Bishop Ward asks for prayers for all the people living in the troubled lands of Israel and Palestine – the place where Jesus was born, spent his life and engaged his ministry.
Grace and peace to you in the name of Jesus Christ.
This week, I am in Palestine and Israel with a group of 45 pilgrims from the North Carolina Annual Conference. Together, we are engaging in the current realities of this troubled land, even as we learn about the biblical stories of the patriarchs and matriarchs, and prophets and priests, and of course, about Jesus Christ, our Lord and Savior.

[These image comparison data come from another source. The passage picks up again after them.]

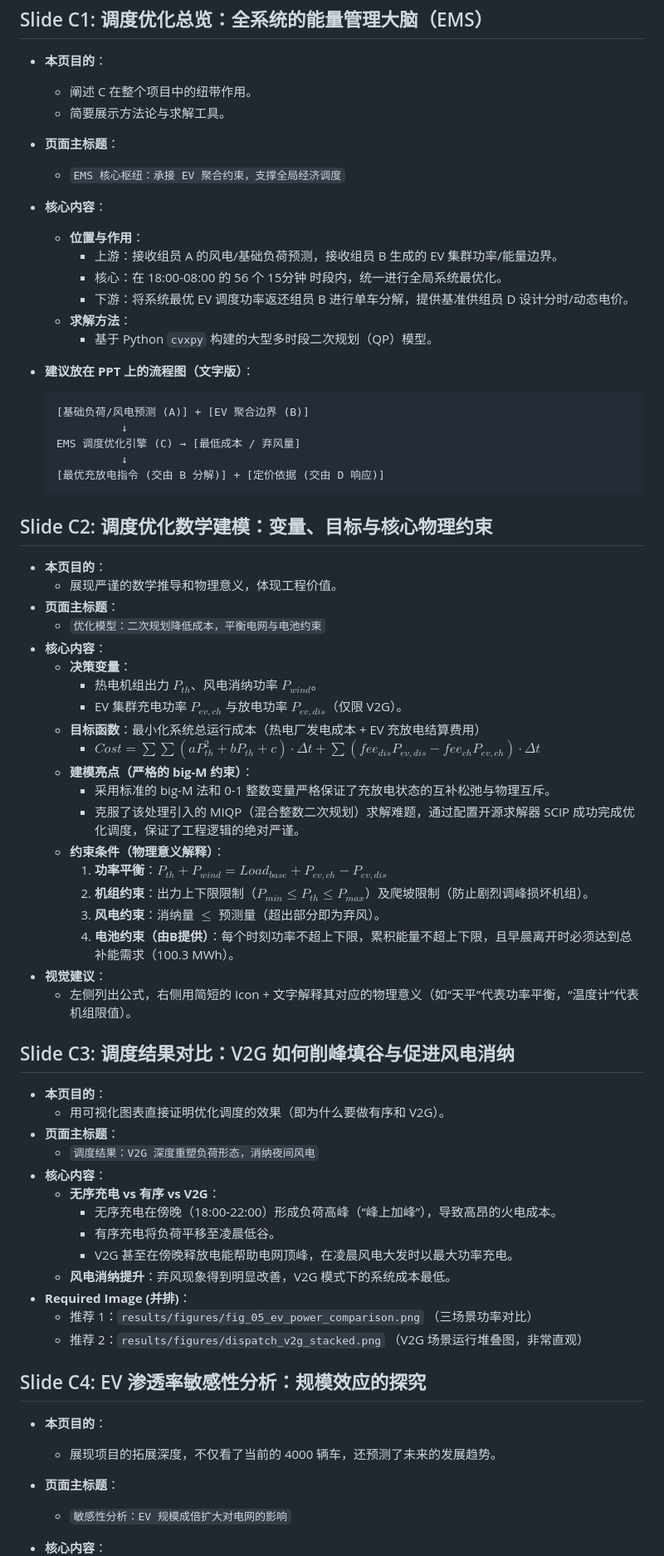
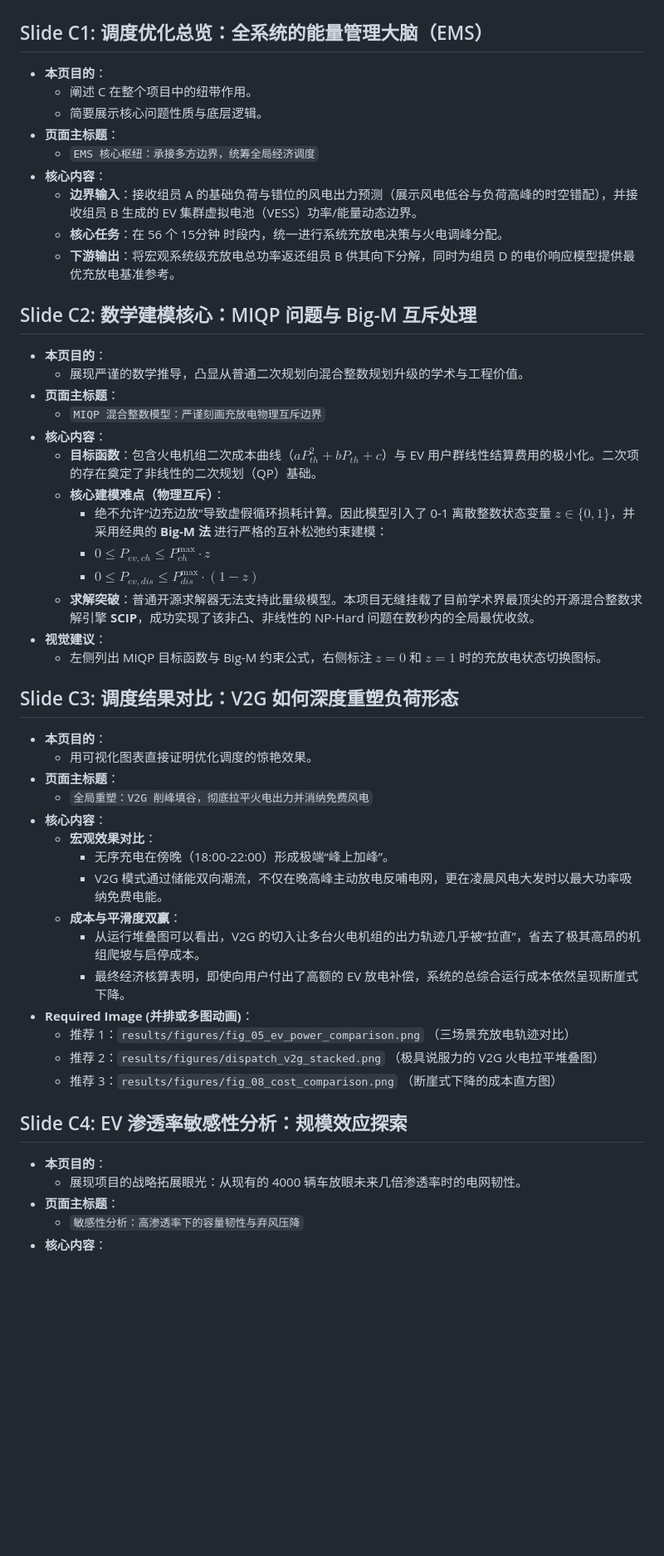
Before and after one commit to xijx23/wind_ev_dispatch_project, a Markdown page: outline/outline_C.md, the part around one of its changes. Shown at 83% size. Rendered like a GitHub page; blank space fills up the shorter version.

Commit message:
docs: sync outline_C.md with latest MIQP and SCIP details from whitepaper

````diff
--- a/outline/outline_C.md
+++ b/outline/outline_C.md
@@ -8,73 +8,52 @@
 
 - **本页目的**：
   - 阐述 C 在整个项目中的纽带作用。
-  - 简要展示方法论与求解工具。
+  - 简要展示核心问题性质与底层逻辑。
+- **页面主标题**：
+  - `EMS 核心枢纽：承接多方边界，统筹全局经济调度`
+- **核心内容**：
+  - **边界输入**：接收组员 A 的基础负荷与错位的风电出力预测（展示风电低谷与负荷高峰的时空错配），并接收组员 B 生成的 EV 集群虚拟电池（VESS）功率/能量动态边界。
+  - **核心任务**：在 56 个 15分钟 时段内，统一进行系统充放电决策与火电调峰分配。
+  - **下游输出**：将宏观系统级充放电总功率返还组员 B 供其向下分解，同时为组员 D 的电价响应模型提供最优充放电基准参考。
 
-- **页面主标题**：
-  - `EMS 核心枢纽：承接 EV 聚合约束，支撑全局经济调度`
-
-- **核心内容**：
-  - **位置与作用**：
-    - 上游：接收组员 A 的风电/基础负荷预测，接收组员 B 生成的 EV 集群功率/能量边界。
-    - 核心：在 18:00-08:00 的 56 个 15分钟 时段内，统一进行全局系统最优化。
-    - 下游：将系统最优 EV 调度功率返还组员 B 进行单车分解，提供基准供组员 D 设计分时/动态电价。
-  - **求解方法**：
-    - 基于 Python `cvxpy` 构建的大型多时段二次规划（QP）模型。
-
-- **建议放在 PPT 上的流程图（文字版）**：
-  ```text
-  [基础负荷/风电预测 (A)] + [EV 聚合边界 (B)]
-            ↓
-  EMS 调度优化引擎 (C) → [最低成本 / 弃风量]
-            ↓
-  [最优充放电指令 (交由 B 分解)] + [定价依据 (交由 D 响应)]
-  ```
-
-## Slide C2: 调度优化数学建模：变量、目标与核心物理约束
+## Slide C2: 数学建模核心：MIQP 问题与 Big-M 互斥处理
 
 - **本页目的**：
-  - 展现严谨的数学推导和物理意义，体现工程价值。
+  - 展现严谨的数学推导，凸显从普通二次规划向混合整数规划升级的学术与工程价值。
 - **页面主标题**：
-  - `优化模型：二次规划降低成本，平衡电网与电池约束`
+  - `MIQP 混合整数模型：严谨刻画充放电物理互斥边界`
 - **核心内容**：
-  - **决策变量**：
-    - 热电机组出力 $P_{th}$、风电消纳功率 $P_{wind}$。
-    - EV 集群充电功率 $P_{ev,ch}$ 与放电功率 $P_{ev,dis}$（仅限 V2G）。
-  - **目标函数**：最小化系统总运行成本（热电厂发电成本 + EV 充放电结算费用）
-    - $Cost = \sum \sum (a P_{th}^2 + b P_{th} + c) \cdot \Delta t + \sum (fee_{dis} P_{ev,dis} - fee_{ch} P_{ev,ch}) \cdot \Delta t$
-  - **建模亮点（严格的 big-M 约束）**：
-    - 采用标准的 big-M 法和 0-1 整数变量严格保证了充放电状态的互补松弛与物理互斥。
-    - 克服了该处理引入的 MIQP（混合整数二次规划）求解难题，通过配置开源求解器 SCIP 成功完成优化调度，保证了工程逻辑的绝对严谨。
-  - **约束条件（物理意义解释）**：
-    1. **功率平衡**：$P_{th} + P_{wind} = Load_{base} + P_{ev,ch} - P_{ev,dis}$
-    2. **机组约束**：出力上下限限制（$P_{min} \le P_{th} \le P_{max}$）及爬坡限制（防止剧烈调峰损坏机组）。
-    3. **风电约束**：消纳量 $\le$ 预测量（超出部分即为弃风）。
-    4. **电池约束（由B提供）**：每个时刻功率不超上下限，累积能量不超上下限，且早晨离开时必须达到总补能需求（100.3 MWh）。
+  - **目标函数**：包含火电机组二次成本曲线（$a P_{th}^2 + b P_{th} + c$）与 EV 用户群线性结算费用的极小化。二次项的存在奠定了非线性的二次规划（QP）基础。
+  - **核心建模难点（物理互斥）**：
+    - 绝不允许“边充边放”导致虚假循环损耗计算。因此模型引入了 0-1 离散整数状态变量 $z \in \{0, 1\}$，并采用经典的 **Big-M 法** 进行严格的互补松弛约束建模：
+    - $0 \le P_{ev,ch} \le P_{ch}^{\max} \cdot z$
+    - $0 \le P_{ev,dis} \le P_{dis}^{\max} \cdot (1 - z)$
+  - **求解突破**：普通开源求解器无法支持此量级模型。本项目无缝挂载了目前学术界最顶尖的开源混合整数求解引擎 **SCIP**，成功实现了该非凸、非线性的 NP-Hard 问题在数秒内的全局最优收敛。
 - **视觉建议**：
-  - 左侧列出公式，右侧用简短的 Icon + 文字解释其对应的物理意义（如“天平”代表功率平衡，“温度计”代表机组限值）。
+  - 左侧列出 MIQP 目标函数与 Big-M 约束公式，右侧标注 $z=0$ 和 $z=1$ 时的充放电状态切换图标。
 
-## Slide C3: 调度结果对比：V2G 如何削峰填谷与促进风电消纳
+## Slide C3: 调度结果对比：V2G 如何深度重塑负荷形态
 
 - **本页目的**：
-  - 用可视化图表直接证明优化调度的效果（即为什么要做有序和 V2G）。
+  - 用可视化图表直接证明优化调度的惊艳效果。
 - **页面主标题**：
-  - `调度结果：V2G 深度重塑负荷形态，消纳夜间风电`
+  - `全局重塑：V2G 削峰填谷，彻底拉平火电出力并消纳免费风电`
 - **核心内容**：
-  - **无序充电 vs 有序 vs V2G**：
-    - 无序充电在傍晚（18:00-22:00）形成负荷高峰（“峰上加峰”），导致高昂的火电成本。
-    - 有序充电将负荷平移至凌晨低谷。
-    - V2G 甚至在傍晚释放电能帮助电网顶峰，在凌晨风电大发时以最大功率充电。
-  - **风电消纳提升**：弃风现象得到明显改善，V2G 模式下的系统成本最低。
-- **Required Image (并排)**：
-  - 推荐 1：`results/figures/fig_05_ev_power_comparison.png` （三场景功率对比）
-  - 推荐 2：`results/figures/dispatch_v2g_stacked.png` （V2G 场景运行堆叠图，非常直观）
+  - **宏观效果对比**：
+    - 无序充电在傍晚（18:00-22:00）形成极端“峰上加峰”。
+    - V2G 模式通过储能双向潮流，不仅在晚高峰主动放电反哺电网，更在凌晨风电大发时以最大功率吸纳免费电能。
+  - **成本与平滑度双赢**：
+    - 从运行堆叠图可以看出，V2G 的切入让多台火电机组的出力轨迹几乎被“拉直”，省去了极其高昂的机组爬坡与启停成本。
+    - 最终经济核算表明，即使向用户付出了高额的 EV 放电补偿，系统的总综合运行成本依然呈现断崖式下降。
+- **Required Image (并排或多图动画)**：
+  - 推荐 1：`results/figures/fig_05_ev_power_comparison.png` （三场景充放电轨迹对比）
+  - 推荐 2：`results/figures/dispatch_v2g_stacked.png` （极具说服力的 V2G 火电拉平堆叠图）
+  - 推荐 3：`results/figures/fig_08_cost_comparison.png` （断崖式下降的成本直方图）
 
-## Slide C4: EV 渗透率敏感性分析：规模效应的探究
+## Slide C4: EV 渗透率敏感性分析：规模效应探索
 
 - **本页目的**：
-  - 展现项目的拓展深度，不仅看了当前的 4000 辆车，还预测了未来的发展趋势。
-
+  - 展现项目的战略拓展眼光：从现有的 4000 辆车放眼未来几倍渗透率时的电网韧性。
 - **页面主标题**：
-  - `敏感性分析：EV 规模成倍扩大对电网的影响`
-
+  - `敏感性分析：高渗透率下的容量韧性与弃风压降`
 - **核心内容**：
````
Also changed, not shown: other parts of outline/outline_C.md (+6 -9 lines).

We began our journey in Bethlehem, the birth place of Jesus, and even as we stand on the hillside where the shepherds heard the angels sing and go to the Church of the Nativity, the oldest Christian church, the place believed to be the very birthplace of Jesus, we are aware of the harsh and difficult realities in this land.
The city of Bethlehem, Jesus’ birth, is surrounded by a separation wall. The tour bus drives out of that wall as we leave Bethlehem and travel toward Nazareth, the place of Jesus’ boyhood.

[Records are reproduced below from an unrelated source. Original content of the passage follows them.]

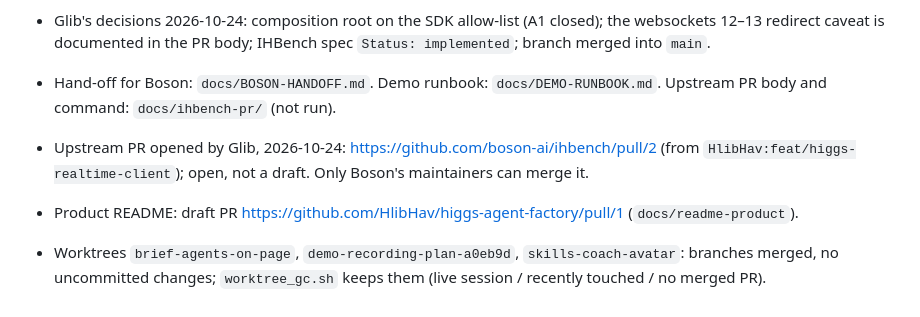
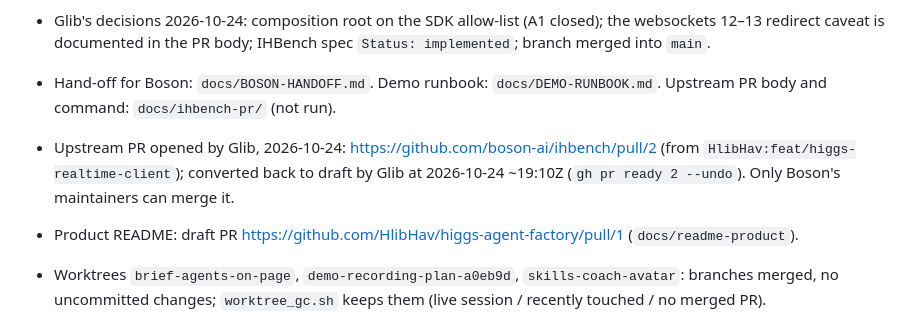
Before and after one commit to HlibHav/higgs-agent-factory, a Markdown page: STATUS.md, the part around the change. GitHub-like rendering.

Commit message:
docs: STATUS — boson-ai/ihbench#2 is a draft again
Co-Authored-By: Claude Opus 5.5 <noreply@anthropic.com>

```diff
--- a/STATUS.md
+++ b/STATUS.md
@@ -30,7 +30,7 @@ Last refreshed: 2026-10-24T19:05:00Z by the setup session (Claude Code) on `docs
 - Glib's decisions 2026-10-24: composition root on the SDK allow-list (A1 closed); the websockets 12–13 redirect caveat is documented in the PR body; IHBench spec `Status: implemented`; branch merged into `main`.
 - Hand-off for Boson: `docs/BOSON-HANDOFF.md`. Demo runbook: `docs/DEMO-RUNBOOK.md`. Upstream PR body and command: `docs/ihbench-pr/` (not run).
 
-- Upstream PR opened by Glib, 2026-10-24: https://github.com/boson-ai/ihbench/pull/2 (from `HlibHav:feat/higgs-realtime-client`); open, not a draft. Only Boson's maintainers can merge it.
+- Upstream PR opened by Glib, 2026-10-24: https://github.com/boson-ai/ihbench/pull/2 (from `HlibHav:feat/higgs-realtime-client`); converted back to draft by Glib at 2026-10-24 ~19:10Z (`gh pr ready 2 --undo`). Only Boson's maintainers can merge it.
 - Product README: draft PR https://github.com/HlibHav/higgs-agent-factory/pull/1 (`docs/readme-product`).
 - Worktrees `brief-agents-on-page`, `demo-recording-plan-a0eb9d`, `skills-coach-avatar`: branches merged, no uncommitted changes; `worktree_gc.sh` keeps them (live session / recently touched / no merged PR).
 
```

In this land that we all study in our Sunday school classes and Bible study groups, there is great tension and trouble, so I invite your continued prayers for the people who live on all sides of the harsh conflict. For Jewish people who remember the Holocaust and the founding of the nation of Israel, to be a place of hope, and for the Palestinian people who continue to lose their land to settlements and who look back on 1948 and the founding of Israel as the great tragedy because their ancestral land was taken for the formation of Israel.

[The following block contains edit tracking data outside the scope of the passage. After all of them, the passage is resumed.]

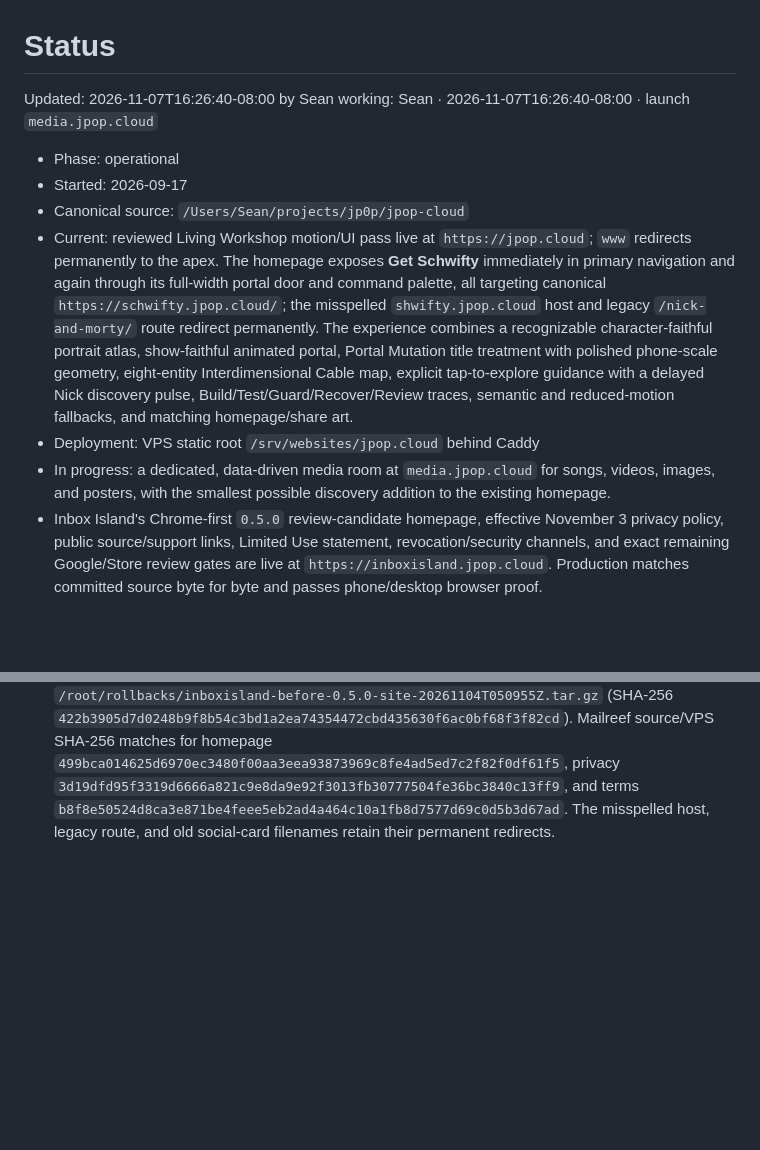
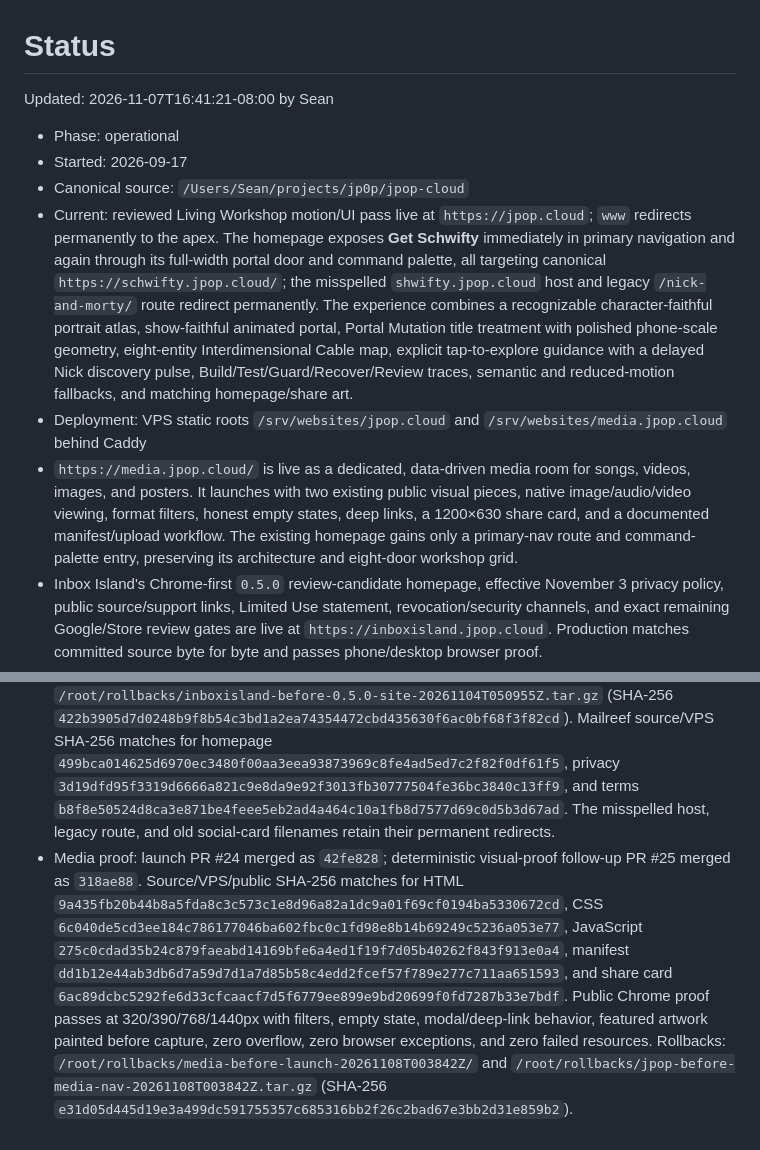
Before and after one commit to clawSean/jpop-cloud, a Markdown page: STATUS.md, 2 parts joined by grey strips. Drawn GitHub-style; blank space fills up the shorter version.

Commit message:
Record the Media Room deployment
Captures the live deployment and rollback proof in the project state surfaces.

```diff
--- a/STATUS.md
+++ b/STATUS.md
@@ -1,16 +1,19 @@
 # Status
 
-Updated: 2026-11-07T16:26:40-08:00 by Sean
-working: Sean · 2026-11-07T16:26:40-08:00 · launch `media.jpop.cloud`
+Updated: 2026-11-07T16:41:21-08:00 by Sean
 
 - Phase: operational
 - Started: 2026-09-17
 - Canonical source: `/Users/Sean/projects/jp0p/jpop-cloud`
 - Current: reviewed Living Workshop motion/UI pass live at `https://jpop.cloud`; `www` redirects permanently to the apex. The homepage exposes **Get Schwifty** immediately in primary navigation and again through its full-width portal door and command palette, all targeting canonical `https://schwifty.jpop.cloud/`; the misspelled `shwifty.jpop.cloud` host and legacy `/nick-and-morty/` route redirect permanently. The experience combines a recognizable character-faithful portrait atlas, show-faithful animated portal, Portal Mutation title treatment with polished phone-scale geometry, eight-entity Interdimensional Cable map, explicit tap-to-explore guidance with a delayed Nick discovery pulse, Build/Test/Guard/Recover/Review traces, semantic and reduced-motion fallbacks, and matching homepage/share art.
-- Deployment: VPS static root `/srv/websites/jpop.cloud` behind Caddy
-- In progress: a dedicated, data-driven media room at `media.jpop.cloud` for
-  songs, videos, images, and posters, with the smallest possible discovery
-  addition to the existing homepage.
+- Deployment: VPS static roots `/srv/websites/jpop.cloud` and
+  `/srv/websites/media.jpop.cloud` behind Caddy
+- `https://media.jpop.cloud/` is live as a dedicated, data-driven media room for
+  songs, videos, images, and posters. It launches with two existing public
+  visual pieces, native image/audio/video viewing, format filters, honest empty
+  states, deep links, a 1200×630 share card, and a documented manifest/upload
+  workflow. The existing homepage gains only a primary-nav route and command-
+  palette entry, preserving its architecture and eight-door workshop grid.
 - Inbox Island's Chrome-first `0.5.0` review-candidate homepage, effective
   November 3 privacy policy, public source/support links, Limited Use statement,
   revocation/security channels, and exact remaining Google/Store review gates
@@ -22,3 +25,16 @@ working: Sean · 2026-11-07T16:26:40-08:00 · launch `media.jpop.cloud`
   source byte for byte.
 - Known gaps: exact public LinkedIn URL and exact Clawdia showcase-repository URL remain unconfirmed
 - Proof: homepage-discovery PR #22 merged as `4a6251a`. Source, VPS, and public SHA-256 match for HTML `8deaf1975126d056925db3d5b7419a216d4286d68144988b3fdb0b13f12658c8`. Production browser proof passes at exact 320/390/768/1440px with the new primary-navigation route, existing full portal door, mobile menu, discovery cue, character/workflow controls, reduced-motion path, zero browser exceptions, and zero failed resources. Inbox Island source commit `b81d59f` matches VPS/public for `index.html` (`5eacc80599f65974a23734103891d36bb3f921fe1dbbda6f09eced8bedae8329`), `privacy/index.html` (`de648167f5a0155384deda74b26e96f7a0952592ebee14fdbc878ba52fadedfe`), and `styles.css` (`32e0bb4a19be3f7081700898d7bf900aebdb6da78aaebf80de4d5cc54ef99a07`); its public browser smoke passes at 390/1440px with no failed resources or browser exceptions. Inbox Island rollback: `/root/rollbacks/inboxisland-before-0.5.0-site-20261104T050955Z.tar.gz` (SHA-256 `422b3905d7d0248b9f8b54c3bd1a2ea74354472cbd435630f6ac0bf68f3f82cd`). Mailreef source/VPS SHA-256 matches for homepage `499bca014625d6970ec3480f00aa3eea93873969c8fe4ad5ed7c2f82f0df61f5`, privacy `3d19dfd95f3319d6666a821c9e8da9e92f3013fb30777504fe36bc3840c13ff9`, and terms `b8f8e50524d8ca3e871be4feee5eb2ad4a464c10a1fb8d7577d69c0d5b3d67ad`. The misspelled host, legacy route, and old social-card filenames retain their permanent redirects.
+- Media proof: launch PR #24 merged as `42fe828`; deterministic visual-proof
+  follow-up PR #25 merged as `318ae88`. Source/VPS/public SHA-256 matches for
+  HTML `9a435fb20b44b8a5fda8c3c573c1e8d96a82a1dc9a01f69cf0194ba5330672cd`,
+  CSS `6c040de5cd3ee184c786177046ba602fbc0c1fd98e8b14b69249c5236a053e77`,
+  JavaScript `275c0cdad35b24c879faeabd14169bfe6a4ed1f19f7d05b40262f843f913e0a4`,
+  manifest `dd1b12e44ab3db6d7a59d7d1a7d85b58c4edd2fcef57f789e277c711aa651593`,
+  and share card `6ac89dcbc5292fe6d33cfcaacf7d5f6779ee899e9bd20699f0fd7287b33e7bdf`.
+  Public Chrome proof passes at 320/390/768/1440px with filters, empty state,
+  modal/deep-link behavior, featured artwork painted before capture, zero
+  overflow, zero browser exceptions, and zero failed resources. Rollbacks:
+  `/root/rollbacks/media-before-launch-20261108T003842Z/` and
+  `/root/rollbacks/jpop-before-media-nav-20261108T003842Z.tar.gz` (SHA-256
+  `e31d05d445d19e3a499dc591755357c685316bb2f26c2bad67e3bb2d31e859b2`).
```
Also changed, not shown: LOG.md (+2 -0 lines).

There certainly are no easy answers, but we, as God’s people, are called to continue to engage toward hopeful solutions, peaceful futures, for all God’s people. Today we for pray for shalom, salaam, peace, in the Middle East and in all the world.